RECORDS FOR THIS EXERCISE

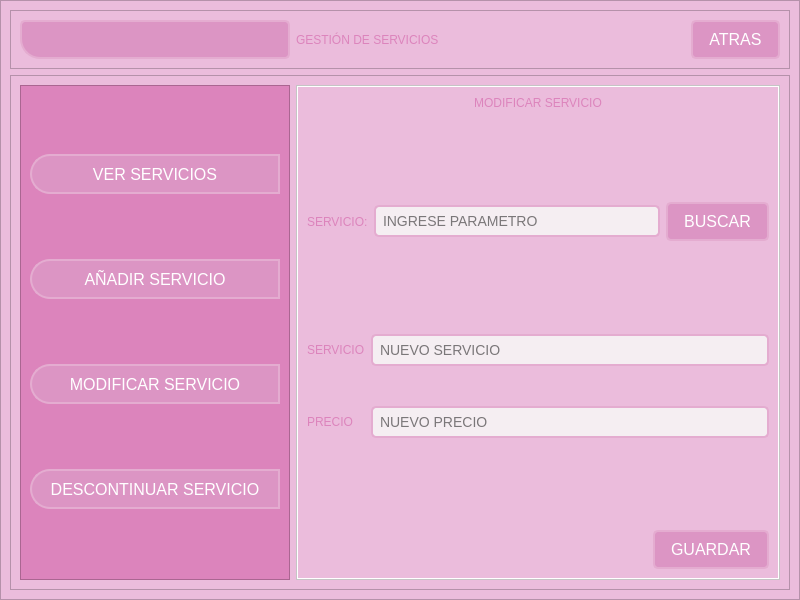
The window that GUI/sub_ventanas/ui/GestionServicios.ui (C-Sebastian-M/GLAM_MAKEUP_STORE) describes before a commit, drawn with Qt 5.
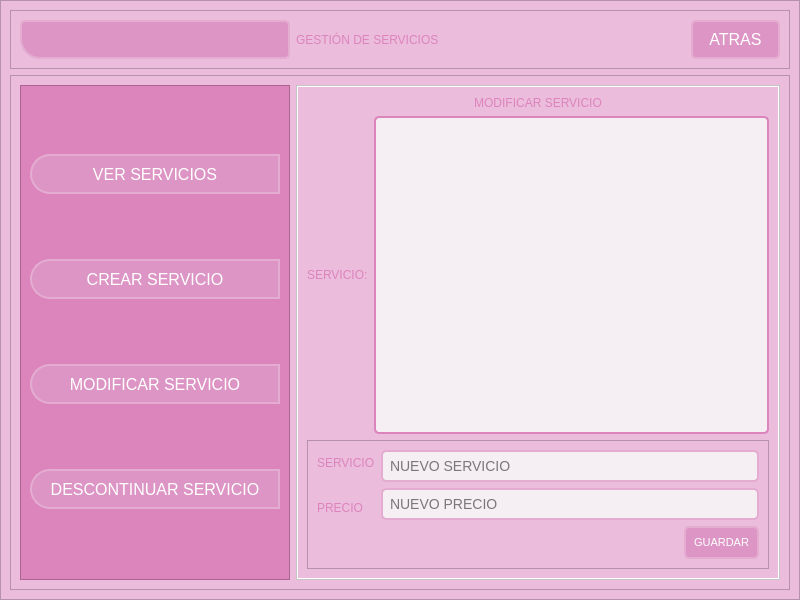
The same window after the commit. The open tabs and pages were chosen to show the change. Icons and pictures are not drawn.

Commit message: Mejora a gestion servicios

The edit to the form file:
```diff
--- a/GUI/sub_ventanas/ui/GestionServicios.ui
+++ b/GUI/sub_ventanas/ui/GestionServicios.ui
@@ -282,7 +282,7 @@
                 </size>
                </property>
                <property name="text">
-                <string>AÑADIR SERVICIO</string>
+                <string>CREAR SERVICIO</string>
                </property>
                <property name="icon">
                 <iconset>
@@ -358,7 +358,7 @@
 /* Estilo para QLabel */
 QLabel {
 	background-color:  rgb(235, 188, 220);
-    font: 87 14pt &quot;Arial Black&quot;; /* Fuente Arial Black, peso 87 */
+    font: 70 10pt &quot;Arial Black&quot;; /* Fuente Arial Black, peso 87 */
     color: rgb(220, 132, 188); /* Color de texto rgb(220, 132, 188) */
 }
 
@@ -382,11 +382,11 @@
 QPushButton {
     border: 2px solid #e4acd0;
     border-radius: 5px;
-    padding: 8px 16px;
+    padding: 8px 8px;
     background-color: #dc95c4; /* Fondo */
     color: #ffffff; /* Color del texto */
     font-family: Arial, sans-serif;
-    font-size: 16px;
+    font-size: 11px;
 }
 
 QPushButton:hover {
@@ -412,7 +412,32 @@
 QTableWidget QTableCornerButton::section {
 	background-color: rgb(0, 0, 0);
 	border: 1px solid rgb(0, 206, 151);
-}</string>
+}
+QListView {
+            background-color: #f5eef2;
+            color: #000000;
+            border: 2px solid #dc84bc;
+            border-radius: 5px;
+            padding: 5px;
+        }
+        QListView::item {
+            background-color: #e4acd0;
+            border: 1px solid #dc84bc;
+            border-radius: 5px;
+            padding: 5px;
+            margin: 3px;
+        }
+        QListView::item:selected {
+            background-color: #dc84bc;
+            color: #ffffff;
+        }
+        QListView::item:hover {
+            background-color: #ebbcdc;
+            color: #000000;
+        }
+        QListView::item:alternate {
+            background-color: #e4c4d4;
+        }</string>
             </property>
             <property name="frameShape">
              <enum>QFrame::StyledPanel</enum>
@@ -700,19 +725,6 @@
                    </property>
                   </widget>
                  </item>
-                 <item>
-                  <spacer name="verticalSpacer_3">
-                   <property name="orientation">
-                    <enum>Qt::Vertical</enum>
-                   </property>
-                   <property name="sizeHint" stdset="0">
-                    <size>
-                     <width>20</width>
-                     <height>40</height>
-                    </size>
-                   </property>
-                  </spacer>
-                 </item>
                  <item>
                   <layout class="QHBoxLayout" name="horizontalLayout_9">
                    <item>
@@ -723,50 +735,117 @@
                     </widget>
                    </item>
                    <item>
-                    <widget class="QLineEdit" name="lineEdit_buscarModificar">
-                     <property name="placeholderText">
-                      <string>INGRESE PARAMETRO</string>
-                     </property>
-                    </widget>
-                   </item>
-                   <item>
-                    <widget class="QPushButton" name="pushButton_buscarModificar">
-                     <property name="text">
-                      <string>BUSCAR</string>
-                     </property>
-                     <property name="icon">
-                      <iconset>
-                       <normaloff>../../recursos/images/account-search-outline.png</normaloff>../../recursos/images/account-search-outline.png</iconset>
-                     </property>
-                     <property name="iconSize">
-                      <size>
-                       <width>38</width>
-                       <height>29</height>
-                      </size>
-                     </property>
-                    </widget>
+                    <widget class="QListWidget" name="listWidget_Servicios"/>
                    </item>
                   </layout>
                  </item>
                  <item>
-                  <spacer name="verticalSpacer_4">
-                   <property name="orientation">
-                    <enum>Qt::Vertical</enum>
+                  <widget class="QFrame" name="frame_formulario">
+                   <property name="styleSheet">
+                    <string notr="true">/* styles.css */
+
+/* Estilo para QFrame */
+QFrame {
+    background-color: rgb(235, 188, 220);
+}
+
+/* Estilo para QLabel */
+QLabel {
+	background-color:  rgb(235, 188, 220);
+    font: 70 10pt &quot;Arial Black&quot;; /* Fuente Arial Black, peso 87 */
+    color: rgb(220, 132, 188); /* Color de texto rgb(220, 132, 188) */
+}
+
+/* Estilo para QLineEdit */
+QLineEdit {
+    border: 2px solid #e4acd0; /* Borde */
+    border-radius: 5px;
+    padding: 5px;
+    background-color: #f5eef2; /* Fondo */
+    color: rgb(0, 0, 0); /* Color del texto */
+    font-family: Arial, sans-serif;
+    font-size: 14px;
+}
+QLineEdit:hover {
+	border: 2px solid rgb(255, 255, 255);
+}
+QLineEdit:focus {
+    border: 2px solid #dc84bc; /* Borde al enfocar */
+}
+
+QPushButton {
+    border: 2px solid #e4acd0;
+    border-radius: 5px;
+    padding: 8px 8px;
+    background-color: #dc95c4; /* Fondo */
+    color: #ffffff; /* Color del texto */
+    font-family: Arial, sans-serif;
+    font-size: 11px;
+}
+
+QPushButton:hover {
+    background-color: #dc84bc; /* Fondo al pasar el cursor */
+}
+
+QPushButton:pressed {
+    background-color: #d484b4; /* Fondo al presionar */
+}
+
+QTableWidget {
+	background-color: rgb(255, 255, 255);
+	color: rgb(0, 0, 0);
+	gridline-color: #dc84bc;
+	font-size: 12pt;
+	color: #000000;
+}
+QHeaderView::section {
+	background-color: #dc84bc;
+	border: 1px solid rgb(0, 0, 0);
+	font-size: 12pt;
+}
+QTableWidget QTableCornerButton::section {
+	background-color: rgb(0, 0, 0);
+	border: 1px solid rgb(0, 206, 151);
+}
+QListView {
+            background-color: #f5eef2;
+            color: #000000;
+            border: 2px solid #dc84bc;
+            border-radius: 5px;
+            padding: 5px;
+        }
+        QListView::item {
+            background-color: #e4acd0;
+            border: 1px solid #dc84bc;
+            border-radius: 5px;
+            padding: 5px;
+            margin: 3px;
+        }
+        QListView::item:selected {
+            background-color: #dc84bc;
+            color: #ffffff;
+        }
+        QListView::item:hover {
+            background-color: #ebbcdc;
+            color: #000000;
+        }
+        QListView::item:alternate {
+            background-color: #e4c4d4;
+        }</string>
                    </property>
-                   <property name="sizeHint" stdset="0">
-                    <size>
-                     <width>20</width>
-                     <height>40</height>
-                    </size>
+                   <property name="frameShape">
+                    <enum>QFrame::StyledPanel</enum>
                    </property>
-                  </spacer>
-                 </item>
+                   <property name="frameShadow">
+                    <enum>QFrame::Raised</enum>
+                   </property>
+                   <layout class="QVBoxLayout" name="verticalLayout_10">
                  <item>
-                  <layout class="QHBoxLayout" name="horizontalLayout_7">
+                     <layout class="QHBoxLayout" name="horizontalLayout_4">
                    <item>
                     <layout class="QVBoxLayout" name="verticalLayout_11">
                      <property name="spacing">
-                      <number>40</number>
+                         <number>20</number>
                      </property>
                      <item>
                       <widget class="QLabel" name="label_14">
@@ -785,19 +864,16 @@
                     </layout>
                    </item>
                    <item>
-                    <layout class="QVBoxLayout" name="verticalLayout_10">
-                     <property name="spacing">
-                      <number>40</number>
-                     </property>
+                       <layout class="QVBoxLayout" name="verticalLayout_6">
                      <item>
-                      <widget class="QLineEdit" name="lineEdit_nuevoNombre">
+                         <widget class="QLineEdit" name="lineEdit_nuevoServicio">
                        <property name="placeholderText">
                         <string>NUEVO SERVICIO</string>
                        </property>
                       </widget>
                      </item>
                      <item>
-                      <widget class="QLineEdit" name="lineEdit_nuevoTelefono">
+                         <widget class="QLineEdit" name="lineEdit_nuevoPrecio">
                        <property name="placeholderText">
                         <string>NUEVO PRECIO</string>
                        </property>
@@ -807,19 +883,6 @@
                    </item>
                   </layout>
                  </item>
-                 <item>
-                  <spacer name="verticalSpacer_5">
-                   <property name="orientation">
-                    <enum>Qt::Vertical</enum>
-                   </property>
-                   <property name="sizeHint" stdset="0">
-                    <size>
-                     <width>20</width>
-                     <height>40</height>
-                    </size>
-                   </property>
-                  </spacer>
-                 </item>
                  <item>
                   <layout class="QHBoxLayout" name="horizontalLayout_8">
                    <item>
@@ -863,6 +926,9 @@
                  </item>
                 </layout>
                </widget>
+                 </item>
+                </layout>
+               </widget>
                <widget class="QWidget" name="pagina_eliminar">
                 <layout class="QVBoxLayout" name="verticalLayout_13">
                  <item>
```
Left out of the diff: 78 changed lines with no effect on the pictures. Lines whose indentation alone changed are shown as unchanged. The commit also changes 8 other files.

ABOUT THIS EXERCISE
Isolate each line of the listing above that includes "solid". Copy it.

RESULT OF THE EXERCISE
     border: 2px solid #e4acd0;
 	border: 1px solid rgb(0, 206, 151);
+            border: 2px solid #dc84bc;
+            border: 1px solid #dc84bc;
+    border: 2px solid #e4acd0; /* Borde */
+	border: 2px solid rgb(255, 255, 255);
+    border: 2px solid #dc84bc; /* Borde al enfocar */
+    border: 2px solid #e4acd0;
+	border: 1px solid rgb(0, 0, 0);
+	border: 1px solid rgb(0, 206, 151);
+            border: 2px solid #dc84bc;
+            border: 1px solid #dc84bc;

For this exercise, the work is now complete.